» What to produce:
Please return every line of the records that contains the word "create".

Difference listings

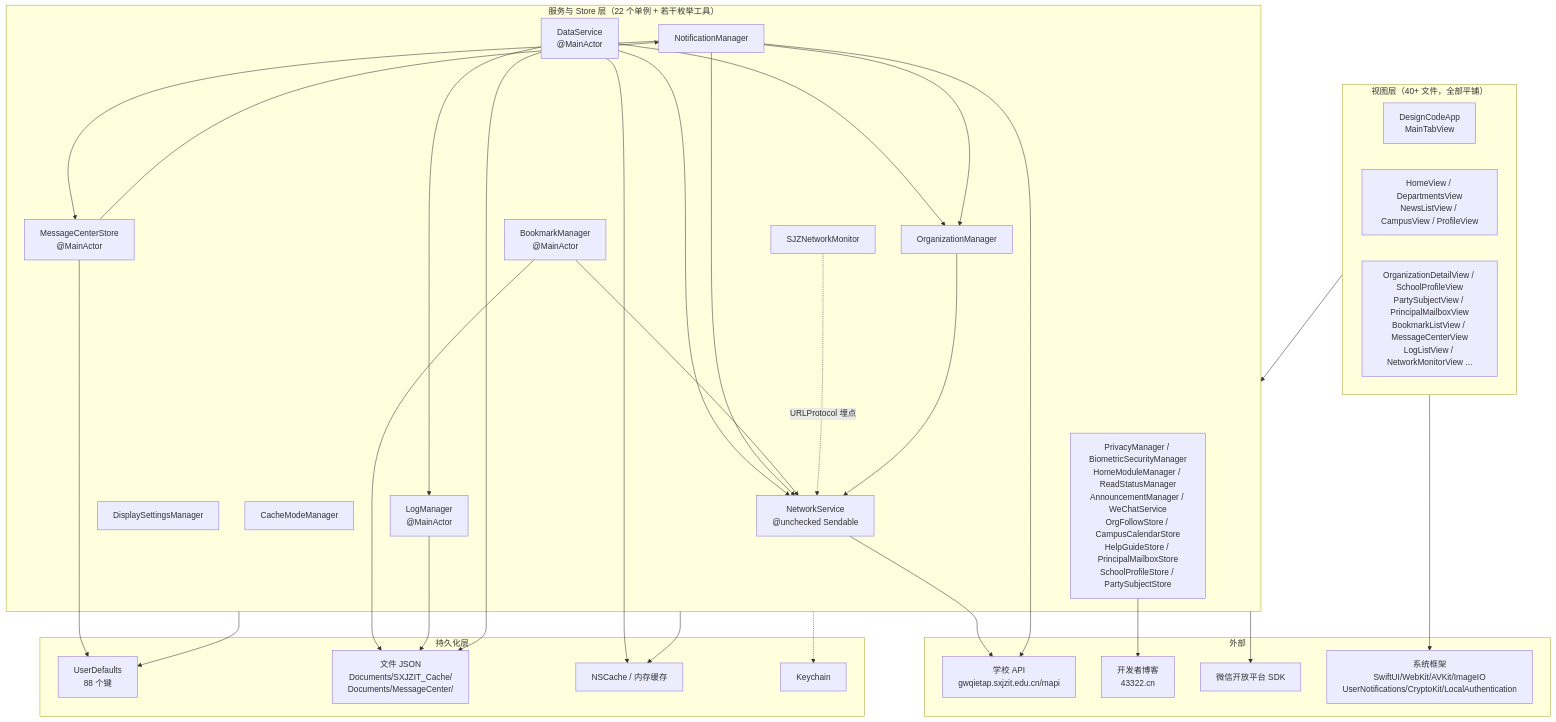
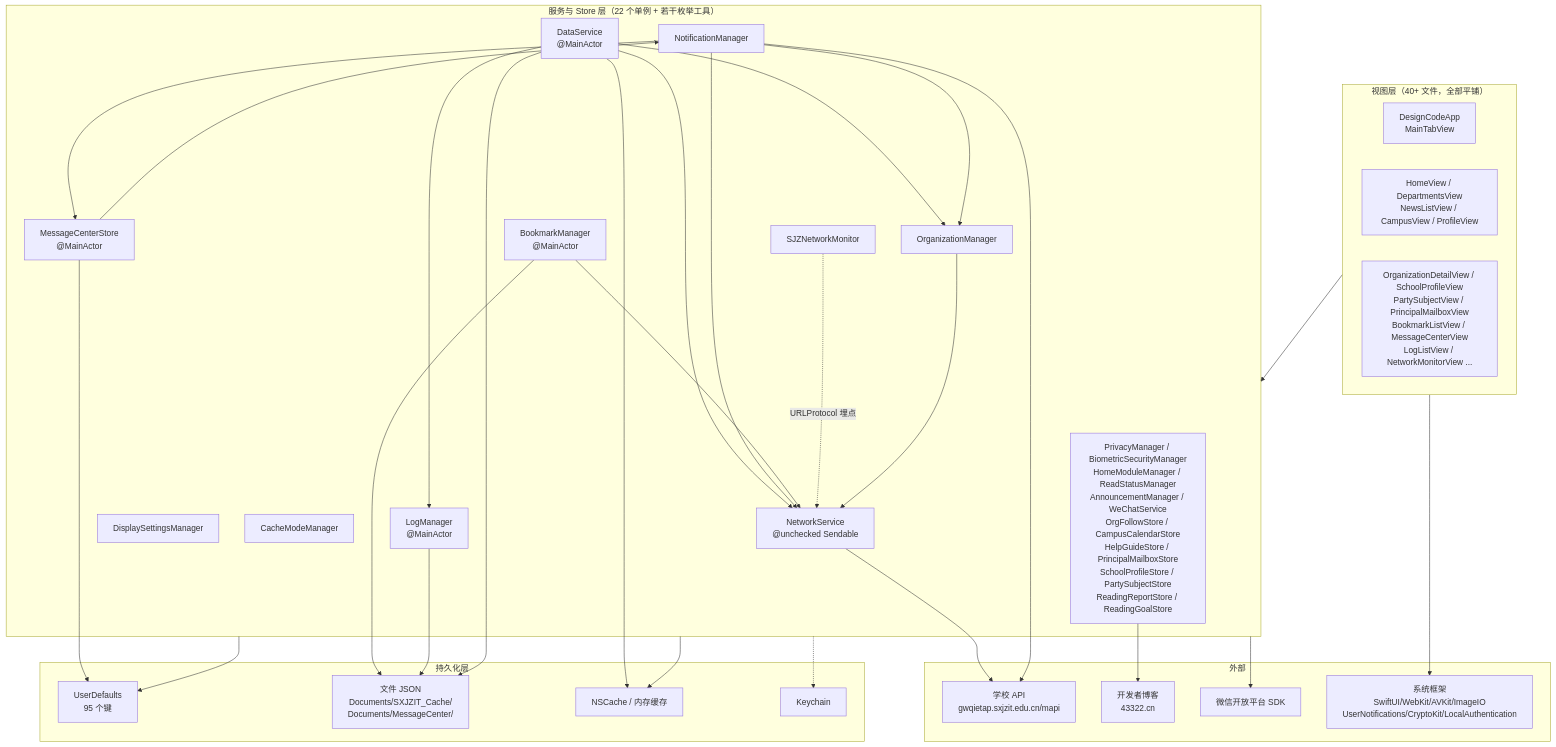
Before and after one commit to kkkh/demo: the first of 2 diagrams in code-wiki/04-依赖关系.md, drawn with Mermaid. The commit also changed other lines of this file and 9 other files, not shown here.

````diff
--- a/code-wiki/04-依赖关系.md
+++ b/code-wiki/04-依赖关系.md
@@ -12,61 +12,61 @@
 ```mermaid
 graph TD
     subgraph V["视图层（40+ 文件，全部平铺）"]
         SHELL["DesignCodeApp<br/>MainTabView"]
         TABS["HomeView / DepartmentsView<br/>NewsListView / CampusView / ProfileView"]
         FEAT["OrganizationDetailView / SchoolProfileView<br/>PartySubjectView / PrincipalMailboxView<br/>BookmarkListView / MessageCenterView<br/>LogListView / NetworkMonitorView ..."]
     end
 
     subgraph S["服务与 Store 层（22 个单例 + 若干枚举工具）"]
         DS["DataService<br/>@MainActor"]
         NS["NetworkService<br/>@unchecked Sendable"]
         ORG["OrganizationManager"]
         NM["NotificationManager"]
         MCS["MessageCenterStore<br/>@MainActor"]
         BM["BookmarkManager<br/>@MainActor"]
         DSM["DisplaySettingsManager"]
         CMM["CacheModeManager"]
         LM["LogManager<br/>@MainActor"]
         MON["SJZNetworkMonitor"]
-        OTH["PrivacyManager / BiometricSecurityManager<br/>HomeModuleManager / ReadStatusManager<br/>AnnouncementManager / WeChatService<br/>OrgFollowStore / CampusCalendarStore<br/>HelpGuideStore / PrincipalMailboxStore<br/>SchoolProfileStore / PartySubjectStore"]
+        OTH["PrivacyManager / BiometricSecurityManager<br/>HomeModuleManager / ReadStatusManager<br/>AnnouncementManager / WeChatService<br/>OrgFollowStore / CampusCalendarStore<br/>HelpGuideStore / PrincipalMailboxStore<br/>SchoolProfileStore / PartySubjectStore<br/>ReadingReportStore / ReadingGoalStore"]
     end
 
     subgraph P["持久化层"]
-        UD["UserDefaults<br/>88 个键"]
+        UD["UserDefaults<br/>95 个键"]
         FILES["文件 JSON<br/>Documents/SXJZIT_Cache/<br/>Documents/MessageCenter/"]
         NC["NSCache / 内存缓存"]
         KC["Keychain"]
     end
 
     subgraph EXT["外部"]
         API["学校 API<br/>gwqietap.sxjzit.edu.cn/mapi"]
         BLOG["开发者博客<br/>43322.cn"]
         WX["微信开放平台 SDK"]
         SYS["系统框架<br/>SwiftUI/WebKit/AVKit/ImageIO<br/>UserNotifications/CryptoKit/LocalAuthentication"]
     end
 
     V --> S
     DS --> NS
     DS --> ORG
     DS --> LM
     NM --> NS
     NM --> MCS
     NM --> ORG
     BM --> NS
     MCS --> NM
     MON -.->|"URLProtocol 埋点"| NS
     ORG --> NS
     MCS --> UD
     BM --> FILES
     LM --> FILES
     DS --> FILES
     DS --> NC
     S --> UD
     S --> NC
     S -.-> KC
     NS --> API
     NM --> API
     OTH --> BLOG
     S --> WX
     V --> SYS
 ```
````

==

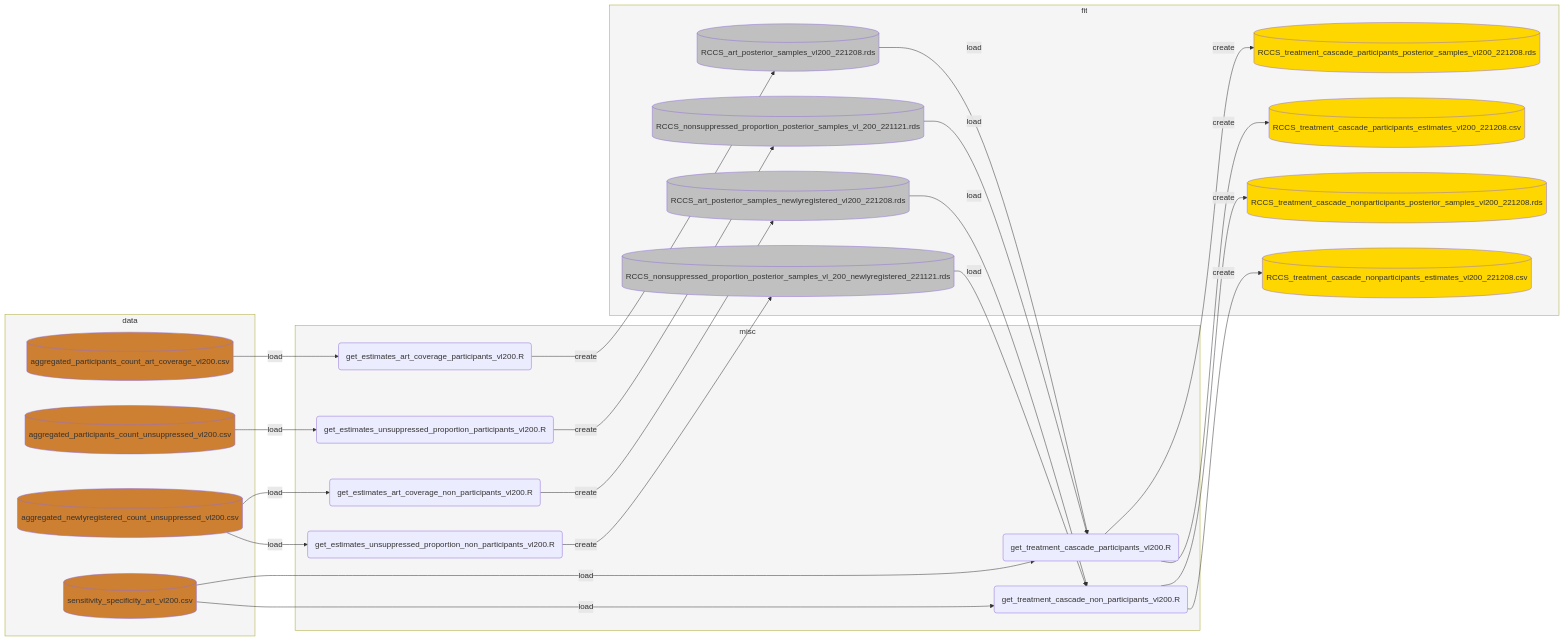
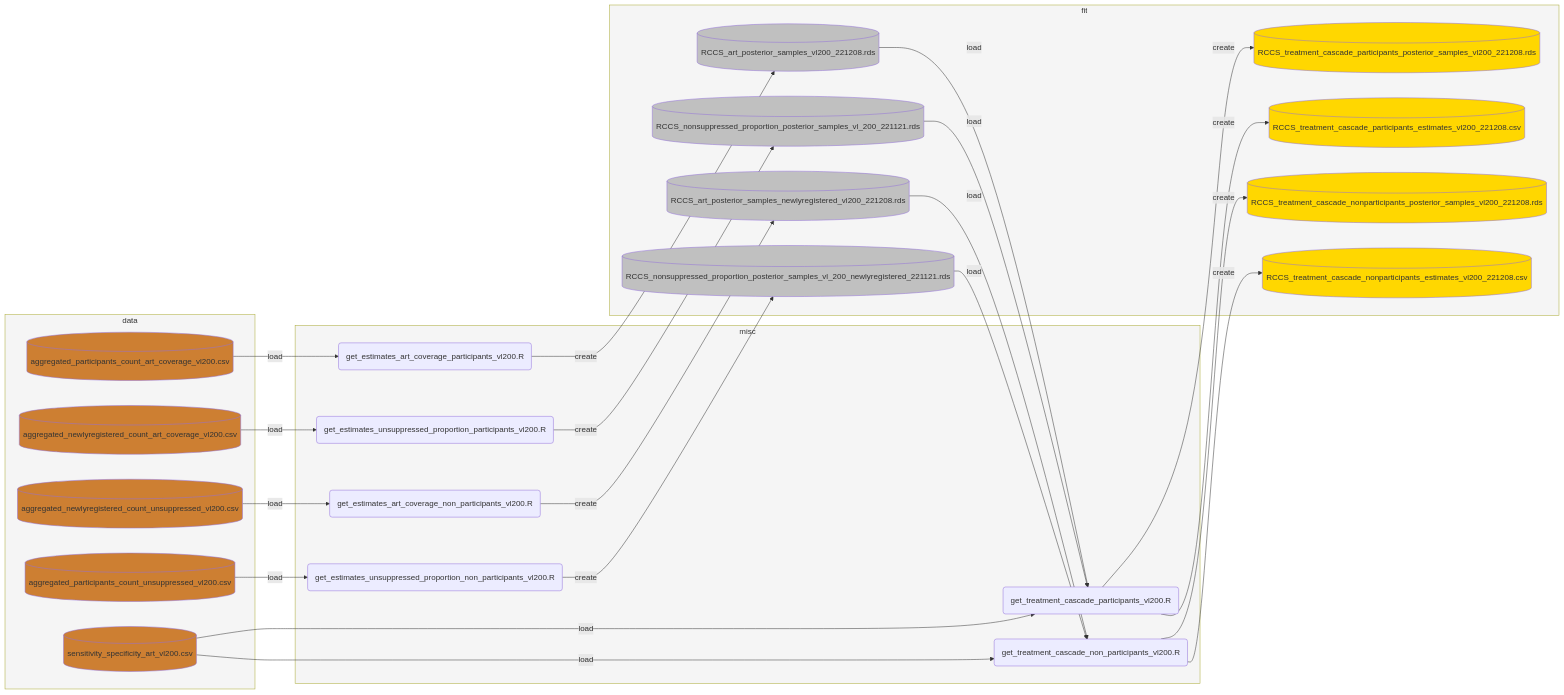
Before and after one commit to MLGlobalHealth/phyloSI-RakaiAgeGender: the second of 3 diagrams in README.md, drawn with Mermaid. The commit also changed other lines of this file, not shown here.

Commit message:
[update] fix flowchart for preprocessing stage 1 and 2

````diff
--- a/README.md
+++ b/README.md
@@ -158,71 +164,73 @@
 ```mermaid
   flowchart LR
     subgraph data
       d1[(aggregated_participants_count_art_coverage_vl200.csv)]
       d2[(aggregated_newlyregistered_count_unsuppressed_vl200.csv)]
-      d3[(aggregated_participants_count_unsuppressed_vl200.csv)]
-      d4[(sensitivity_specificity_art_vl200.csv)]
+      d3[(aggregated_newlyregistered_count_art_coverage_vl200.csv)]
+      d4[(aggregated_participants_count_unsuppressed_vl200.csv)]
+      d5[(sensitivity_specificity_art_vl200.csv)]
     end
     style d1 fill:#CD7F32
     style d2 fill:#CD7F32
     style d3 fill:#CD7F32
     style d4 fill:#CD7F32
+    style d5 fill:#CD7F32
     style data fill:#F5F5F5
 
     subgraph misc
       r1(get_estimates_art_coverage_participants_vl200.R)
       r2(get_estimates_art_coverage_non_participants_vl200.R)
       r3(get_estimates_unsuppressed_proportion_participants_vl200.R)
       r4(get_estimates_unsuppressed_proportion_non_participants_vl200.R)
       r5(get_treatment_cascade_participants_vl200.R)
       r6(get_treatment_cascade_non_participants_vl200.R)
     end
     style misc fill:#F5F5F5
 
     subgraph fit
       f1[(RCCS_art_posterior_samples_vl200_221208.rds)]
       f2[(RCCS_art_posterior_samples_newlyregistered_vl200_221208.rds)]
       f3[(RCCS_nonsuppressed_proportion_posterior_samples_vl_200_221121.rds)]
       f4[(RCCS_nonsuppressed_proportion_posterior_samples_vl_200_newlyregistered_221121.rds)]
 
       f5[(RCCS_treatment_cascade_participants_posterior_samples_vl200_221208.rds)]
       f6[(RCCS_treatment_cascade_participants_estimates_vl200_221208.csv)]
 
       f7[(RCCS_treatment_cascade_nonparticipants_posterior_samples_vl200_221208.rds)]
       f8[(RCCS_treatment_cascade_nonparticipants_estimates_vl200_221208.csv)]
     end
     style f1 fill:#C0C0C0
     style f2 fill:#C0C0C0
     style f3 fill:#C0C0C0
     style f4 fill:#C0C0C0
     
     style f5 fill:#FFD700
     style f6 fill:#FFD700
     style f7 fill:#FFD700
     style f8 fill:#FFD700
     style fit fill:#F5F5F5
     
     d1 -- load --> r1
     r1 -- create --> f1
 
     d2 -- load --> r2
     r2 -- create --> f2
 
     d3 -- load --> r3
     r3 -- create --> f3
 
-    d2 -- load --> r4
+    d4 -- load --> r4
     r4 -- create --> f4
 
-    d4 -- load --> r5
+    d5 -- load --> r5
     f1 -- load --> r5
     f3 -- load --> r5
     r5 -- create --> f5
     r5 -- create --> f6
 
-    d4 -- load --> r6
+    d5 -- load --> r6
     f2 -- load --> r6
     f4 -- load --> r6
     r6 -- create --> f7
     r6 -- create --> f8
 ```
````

» Solution to this problem:
     r1 -- create --> f1
     r2 -- create --> f2
     r3 -- create --> f3
     r4 -- create --> f4
     r5 -- create --> f5
     r5 -- create --> f6
     r6 -- create --> f7
     r6 -- create --> f8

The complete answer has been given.